Task requirements: Reproduce the entries that follow exactly, dropping each image.

Material for this task:
╔══

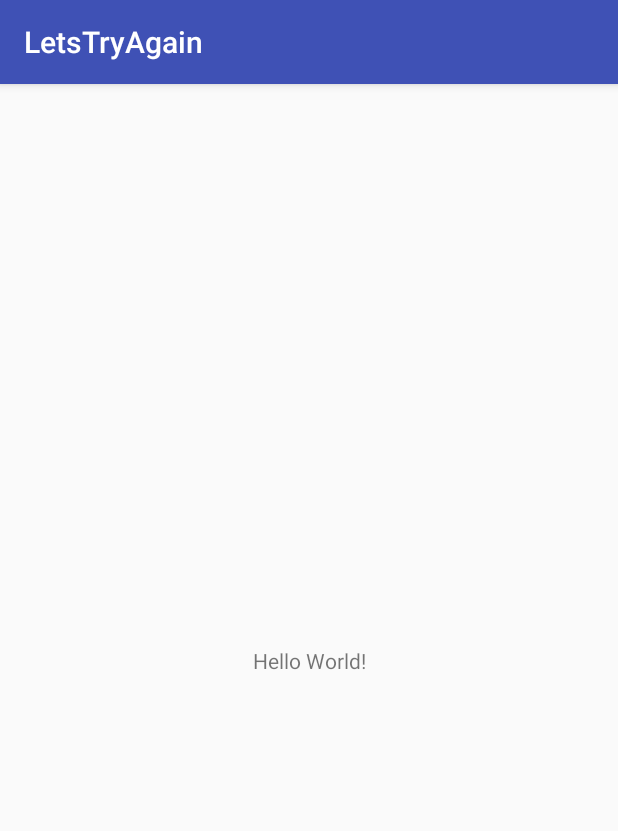
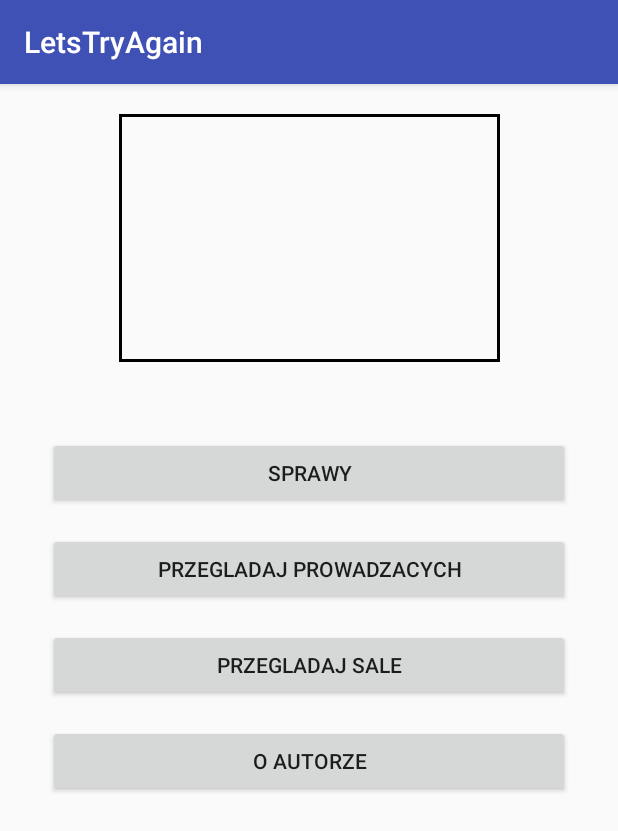
Before and after one commit to N4drill/LetTryAgain, an Android app: the screen it shows after launch (MainActivity), on a phone screen of 412 x 824 dp. Shown: the top 831 px of the screen. Run offline under Robolectric (Android 15) with nearby library versions, the phone set to English and light mode, and no system bars.

Commit message:
main activity Design

```diff
--- /dev/null
+++ b/app/src/main/res/drawable/background_border.xml
@@ -0,0 +1,5 @@
+<?xml version="1.0" encoding="utf-8"?>
+<shape xmlns:android="http://schemas.android.com/apk/res/android" android:shape="rectangle" >
+    <solid android:color="@android:color/transparent" />
+    <stroke android:width="2dip" android:color="#000000"/>
+</shape>
--- a/app/src/main/res/layout/activity_main.xml
+++ b/app/src/main/res/layout/activity_main.xml
@@ -7,12 +7,84 @@
     tools:context="com.example.pawel.letstryagain.Views.MainActivity">
 
     <TextView
-        android:layout_width="wrap_content"
-        android:layout_height="wrap_content"
-        android:text="Hello World!"
-        app:layout_constraintBottom_toBottomOf="parent"
-        app:layout_constraintLeft_toLeftOf="parent"
-        app:layout_constraintRight_toRightOf="parent"
+        android:id="@+id/border"
+        android:layout_width="254dp"
+        android:layout_height="165dp"
+        android:layout_margin="20dp"
+        android:layout_marginEnd="8dp"
+        android:layout_marginStart="8dp"
+        android:layout_marginTop="16dp"
+        android:background="@drawable/background_border"
+        android:paddingBottom="20dp"
+        android:paddingLeft="20dp"
+        android:paddingRight="20dp"
+        android:paddingTop="2dp"
+
+        app:layout_constraintEnd_toEndOf="parent"
+        app:layout_constraintStart_toStartOf="parent"
         app:layout_constraintTop_toTopOf="parent" />
 
+    <ListView
+        android:id="@+id/Messenges"
+        android:layout_width="224dp"
+        android:layout_height="137dp"
+        android:layout_marginEnd="8dp"
+        android:layout_marginStart="8dp"
+        android:layout_marginTop="32dp"
+
+        app:layout_constraintEnd_toEndOf="parent"
+        app:layout_constraintStart_toStartOf="parent"
+        app:layout_constraintTop_toTopOf="parent" />
+
+    <Button
+        android:id="@+id/Sprawy_button"
+        android:layout_width="0dp"
+        android:layout_height="wrap_content"
+        android:layout_marginEnd="32dp"
+        android:layout_marginStart="32dp"
+        android:layout_marginTop="50dp"
+        android:text="@string/sprawy_button_text"
+
+        app:layout_constraintEnd_toEndOf="parent"
+        app:layout_constraintStart_toStartOf="parent"
+        app:layout_constraintTop_toBottomOf="@+id/border" />
+
+    <Button
+        android:id="@+id/Przegladaj_prowadzacych_button"
+        android:layout_width="0dp"
+        android:layout_height="wrap_content"
+        android:layout_marginEnd="32dp"
+        android:layout_marginStart="32dp"
+        android:layout_marginTop="16dp"
+        android:text="@string/przegladaj_prowadzacych_button_text"
+
+        app:layout_constraintEnd_toEndOf="parent"
+        app:layout_constraintStart_toStartOf="parent"
+        app:layout_constraintTop_toBottomOf="@+id/Sprawy_button" />
+
+    <Button
+        android:id="@+id/Przegladaj_sale_button"
+        android:layout_width="0dp"
+        android:layout_height="wrap_content"
+        android:layout_marginEnd="32dp"
+        android:layout_marginStart="32dp"
+        android:layout_marginTop="16dp"
+        android:text="@string/przegladaj_sale_button_text"
+
+        app:layout_constraintEnd_toEndOf="parent"
+        app:layout_constraintStart_toStartOf="parent"
+        app:layout_constraintTop_toBottomOf="@+id/Przegladaj_prowadzacych_button" />
+
+    <Button
+        android:id="@+id/O_Autorze"
+        android:layout_width="0dp"
+        android:layout_height="wrap_content"
+        android:layout_marginEnd="32dp"
+        android:layout_marginStart="32dp"
+        android:layout_marginTop="16dp"
+        android:text="@string/o_autorze_button_text"
+
+        app:layout_constraintEnd_toEndOf="parent"
+        app:layout_constraintStart_toStartOf="parent"
+        app:layout_constraintTop_toBottomOf="@+id/Przegladaj_sale_button" />
 </android.support.constraint.ConstraintLayout>
--- a/app/src/main/res/values/strings.xml
+++ b/app/src/main/res/values/strings.xml
@@ -1,3 +1,7 @@
 <resources>
     <string name="app_name">LetsTryAgain</string>
+    <string name="sprawy_button_text">Sprawy</string>
+    <string name="przegladaj_prowadzacych_button_text">Przegladaj prowadzacych</string>
+    <string name="przegladaj_sale_button_text">Przegladaj sale</string>
+    <string name="o_autorze_button_text">O Autorze</string>
 </resources>
```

╚══

Solution for this task:
Before and after one commit to N4drill/LetTryAgain, an Android app: the screen it shows after launch (MainActivity), on a phone screen of 412 x 824 dp. Shown: the top 831 px of the screen. Run offline under Robolectric (Android 15) with nearby library versions, the phone set to English and light mode, and no system bars.

Commit message:
main activity Design

```diff
--- /dev/null
+++ b/app/src/main/res/drawable/background_border.xml
@@ -0,0 +1,5 @@
+<?xml version="1.0" encoding="utf-8"?>
+<shape xmlns:android="http://schemas.android.com/apk/res/android" android:shape="rectangle" >
+    <solid android:color="@android:color/transparent" />
+    <stroke android:width="2dip" android:color="#000000"/>
+</shape>
--- a/app/src/main/res/layout/activity_main.xml
+++ b/app/src/main/res/layout/activity_main.xml
@@ -7,12 +7,84 @@
     tools:context="com.example.pawel.letstryagain.Views.MainActivity">
 
     <TextView
-        android:layout_width="wrap_content"
-        android:layout_height="wrap_content"
-        android:text="Hello World!"
-        app:layout_constraintBottom_toBottomOf="parent"
-        app:layout_constraintLeft_toLeftOf="parent"
-        app:layout_constraintRight_toRightOf="parent"
+        android:id="@+id/border"
+        android:layout_width="254dp"
+        android:layout_height="165dp"
+        android:layout_margin="20dp"
+        android:layout_marginEnd="8dp"
+        android:layout_marginStart="8dp"
+        android:layout_marginTop="16dp"
+        android:background="@drawable/background_border"
+        android:paddingBottom="20dp"
+        android:paddingLeft="20dp"
+        android:paddingRight="20dp"
+        android:paddingTop="2dp"
+
+        app:layout_constraintEnd_toEndOf="parent"
+        app:layout_constraintStart_toStartOf="parent"
         app:layout_constraintTop_toTopOf="parent" />
 
+    <ListView
+        android:id="@+id/Messenges"
+        android:layout_width="224dp"
+        android:layout_height="137dp"
+        android:layout_marginEnd="8dp"
+        android:layout_marginStart="8dp"
+        android:layout_marginTop="32dp"
+
+        app:layout_constraintEnd_toEndOf="parent"
+        app:layout_constraintStart_toStartOf="parent"
+        app:layout_constraintTop_toTopOf="parent" />
+
+    <Button
+        android:id="@+id/Sprawy_button"
+        android:layout_width="0dp"
+        android:layout_height="wrap_content"
+        android:layout_marginEnd="32dp"
+        android:layout_marginStart="32dp"
+        android:layout_marginTop="50dp"
+        android:text="@string/sprawy_button_text"
+
+        app:layout_constraintEnd_toEndOf="parent"
+        app:layout_constraintStart_toStartOf="parent"
+        app:layout_constraintTop_toBottomOf="@+id/border" />
+
+    <Button
+        android:id="@+id/Przegladaj_prowadzacych_button"
+        android:layout_width="0dp"
+        android:layout_height="wrap_content"
+        android:layout_marginEnd="32dp"
+        android:layout_marginStart="32dp"
+        android:layout_marginTop="16dp"
+        android:text="@string/przegladaj_prowadzacych_button_text"
+
+        app:layout_constraintEnd_toEndOf="parent"
+        app:layout_constraintStart_toStartOf="parent"
+        app:layout_constraintTop_toBottomOf="@+id/Sprawy_button" />
+
+    <Button
+        android:id="@+id/Przegladaj_sale_button"
+        android:layout_width="0dp"
+        android:layout_height="wrap_content"
+        android:layout_marginEnd="32dp"
+        android:layout_marginStart="32dp"
+        android:layout_marginTop="16dp"
+        android:text="@string/przegladaj_sale_button_text"
+
+        app:layout_constraintEnd_toEndOf="parent"
+        app:layout_constraintStart_toStartOf="parent"
+        app:layout_constraintTop_toBottomOf="@+id/Przegladaj_prowadzacych_button" />
+
+    <Button
+        android:id="@+id/O_Autorze"
+        android:layout_width="0dp"
+        android:layout_height="wrap_content"
+        android:layout_marginEnd="32dp"
+        android:layout_marginStart="32dp"
+        android:layout_marginTop="16dp"
+        android:text="@string/o_autorze_button_text"
+
+        app:layout_constraintEnd_toEndOf="parent"
+        app:layout_constraintStart_toStartOf="parent"
+        app:layout_constraintTop_toBottomOf="@+id/Przegladaj_sale_button" />
 </android.support.constraint.ConstraintLayout>
--- a/app/src/main/res/values/strings.xml
+++ b/app/src/main/res/values/strings.xml
@@ -1,3 +1,7 @@
 <resources>
     <string name="app_name">LetsTryAgain</string>
+    <string name="sprawy_button_text">Sprawy</string>
+    <string name="przegladaj_prowadzacych_button_text">Przegladaj prowadzacych</string>
+    <string name="przegladaj_sale_button_text">Przegladaj sale</string>
+    <string name="o_autorze_button_text">O Autorze</string>
 </resources>
```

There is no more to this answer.